Goal of the exercise
Of the lines below, copy those that hold the word "requires".
-------- Information provided --------
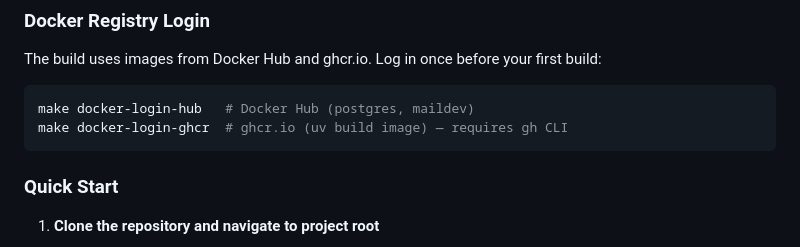
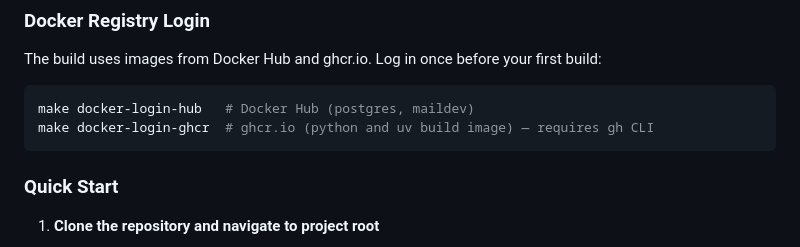
Before and after one commit to Mjames951/OmahaUnderground, a Markdown page: README.md, the part around the change. GitHub-like rendering.

Commit message:
small edit to readme

````diff
--- a/README.md
+++ b/README.md
@@ -15,7 +15,7 @@ The build uses images from Docker Hub and ghcr.io. Log in once before your first
 
 ```bash
 make docker-login-hub   # Docker Hub (postgres, maildev)
-make docker-login-ghcr  # ghcr.io (uv build image) — requires gh CLI
+make docker-login-ghcr  # ghcr.io (python and uv build image) — requires gh CLI
 ```
 
 ### Quick Start
````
--------
Task answer
-make docker-login-ghcr  # ghcr.io (uv build image) — requires gh CLI
+make docker-login-ghcr  # ghcr.io (python and uv build image) — requires gh CLI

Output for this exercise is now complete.